AT & T and Sprint settled a lawsuit over AT & T's "Evolution 5G" brand, which Sprint misled customers into believing that their 4G LTE network was a complete 5G network. "We have amicably resolved this issue," an AT & T spokesperson told the Dallas Business Journal that quoted anonymous sources who said that AT & T would continue to use "5G E" in its marketing material.
Earlier this year, AT & T began to show a "5G E" logo on certain improved parts of its LTE network. The phones did not really connect to 5G networks, and the movement was mocking: T-Mobile, Verizon and Sprint criticized the new AT & T logo, with the Sprint CTO saying it was "blatantly misleading to consumers."
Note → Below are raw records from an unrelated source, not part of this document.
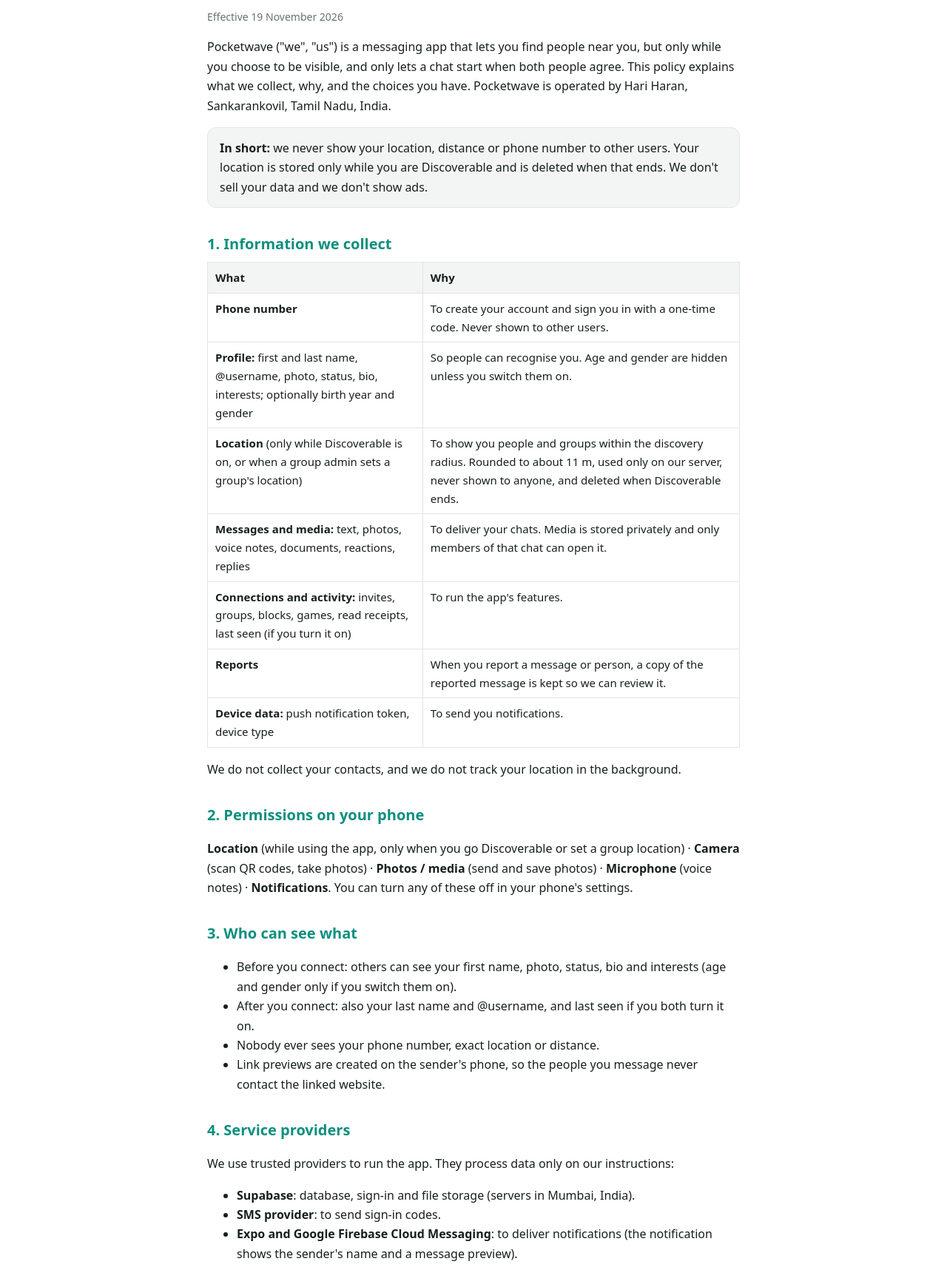
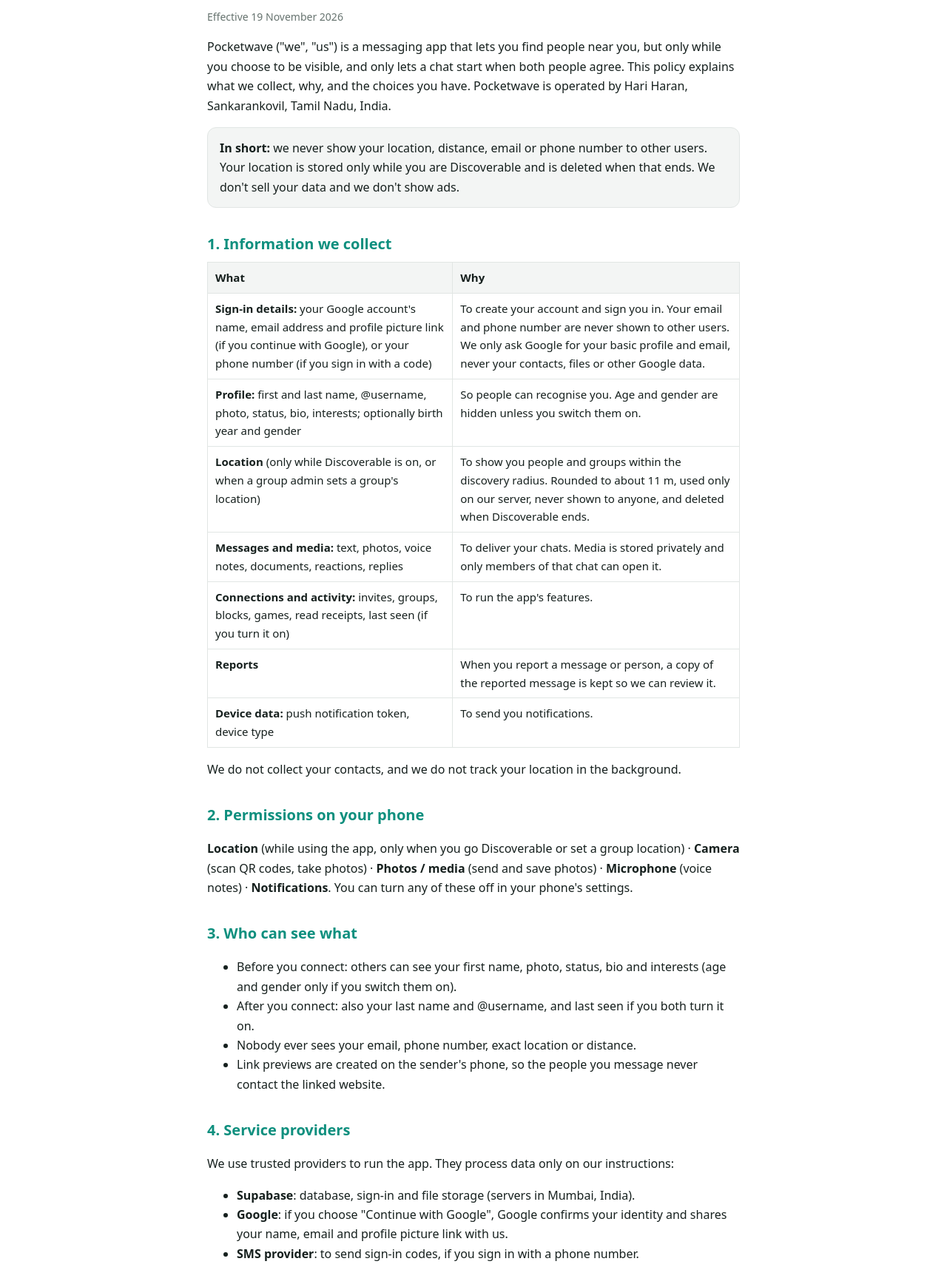
Before and after one commit to hariharansnowarc-cloud/pocketwave-website, a plain HTML site: page privacy.html in a window 1280 px wide. Shown: the part 183-1896 px from the top of the page at 74% size. Drawn offline with Linux system fonts and the light colour scheme.

Commit message:
Privacy: Google sign-in
Co-Authored-By: Claude Opus 5.5 <noreply@anthropic.com>
Claude-Session: https://claude.ai/code/session_01W5Kxcemd97T17DEnuPdYzb

```diff
--- a/privacy.html
+++ b/privacy.html
@@ -3,12 +3,12 @@
 <p class="meta">Effective 19 November 2026</p>
 <p>Pocketwave ("we", "us") is a messaging app that lets you find people near you, but only while you choose to be visible, and only lets a chat start when both people agree. This policy explains what we collect, why, and the choices you have. Pocketwave is operated by Hari Haran, Sankarankovil, Tamil Nadu, India.</p>
 
-<div class="box"><strong>In short:</strong> we never show your location, distance or phone number to other users. Your location is stored only while you are Discoverable and is deleted when that ends. We don't sell your data and we don't show ads.</div>
+<div class="box"><strong>In short:</strong> we never show your location, distance, email or phone number to other users. Your location is stored only while you are Discoverable and is deleted when that ends. We don't sell your data and we don't show ads.</div>
 
 <h2>1. Information we collect</h2>
 <table>
 <tr><th>What</th><th>Why</th></tr>
-<tr><td><strong>Phone number</strong></td><td>To create your account and sign you in with a one-time code. Never shown to other users.</td></tr>
+<tr><td><strong>Sign-in details:</strong> your Google account's name, email address and profile picture link (if you continue with Google), or your phone number (if you sign in with a code)</td><td>To create your account and sign you in. Your email and phone number are never shown to other users. We only ask Google for your basic profile and email, never your contacts, files or other Google data.</td></tr>
 <tr><td><strong>Profile:</strong> first and last name, @username, photo, status, bio, interests; optionally birth year and gender</td><td>So people can recognise you. Age and gender are hidden unless you switch them on.</td></tr>
 <tr><td><strong>Location</strong> (only while Discoverable is on, or when a group admin sets a group's location)</td><td>To show you people and groups within the discovery radius. Rounded to about 11 m, used only on our server, never shown to anyone, and deleted when Discoverable ends.</td></tr>
 <tr><td><strong>Messages and media:</strong> text, photos, voice notes, documents, reactions, replies</td><td>To deliver your chats. Media is stored privately and only members of that chat can open it.</td></tr>
@@ -25,7 +25,7 @@
 <ul>
 <li>Before you connect: others can see your first name, photo, status, bio and interests (age and gender only if you switch them on).</li>
 <li>After you connect: also your last name and @username, and last seen if you both turn it on.</li>
-<li>Nobody ever sees your phone number, exact location or distance.</li>
+<li>Nobody ever sees your email, phone number, exact location or distance.</li>
 <li>Link previews are created on the sender's phone, so the people you message never contact the linked website.</li>
 </ul>
 
@@ -33,7 +33,8 @@
 <p>We use trusted providers to run the app. They process data only on our instructions:</p>
 <ul>
 <li><strong>Supabase</strong>: database, sign-in and file storage (servers in Mumbai, India).</li>
-<li><strong>SMS provider</strong>: to send sign-in codes.</li>
+<li><strong>Google</strong>: if you choose "Continue with Google", Google confirms your identity and shares your name, email and profile picture link with us.</li>
+<li><strong>SMS provider</strong>: to send sign-in codes, if you sign in with a phone number.</li>
 <li><strong>Expo and Google Firebase Cloud Messaging</strong>: to deliver notifications (the notification shows the sender's name and a message preview).</li>
 </ul>
 <p>We do not sell or rent personal data, and we do not share it with advertisers. We may disclose information if required by Indian law or a valid legal order.</p>
```
Also changed, not shown: delete-account.html (+2 -2 lines), terms.html (+1 -1 lines).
One month later, Sprint sued AT & T for false advertising, citing a survey in which more than half of the participants (incorrectly) said that AT & T's 5G E network had speeds comparable to real 5G . This was a bitter pill for Sprint, which is supposedly about a month away from launching its own 5G network. AT & T defended itself from the charges, arguing that it had clearly distinguished the normal 5G term, and that "customers want and deserve to know when they are getting better speeds."
AT & T and Sprint did not immediately respond to a request for comments, and we do not know what the terms of the agreement were. It does not sound like AT & T is changing its practices, and we do not know if it compensated Sprint in any way, or if Sprint essentially simply abandoned the case.
5G is even more promising than the reality for most customers. Verizon has deployed a network in Chicago and Minneapolis, but it is extremely irregular. T-Mobile delayed its main 5G release to the second half of the year, when it will have phones that take advantage of the network. AT & T debuted a true 5G network in December, and is available in 19 cities. But you still can not use it with any phone, just a mobile access point that is not widely available.
Although all the operators have possibly been guilty of exaggerating their 5G progress, however, the introduction of the "5G E" logo was unusually atrocious – and now it seems that AT & T will not go to court for that.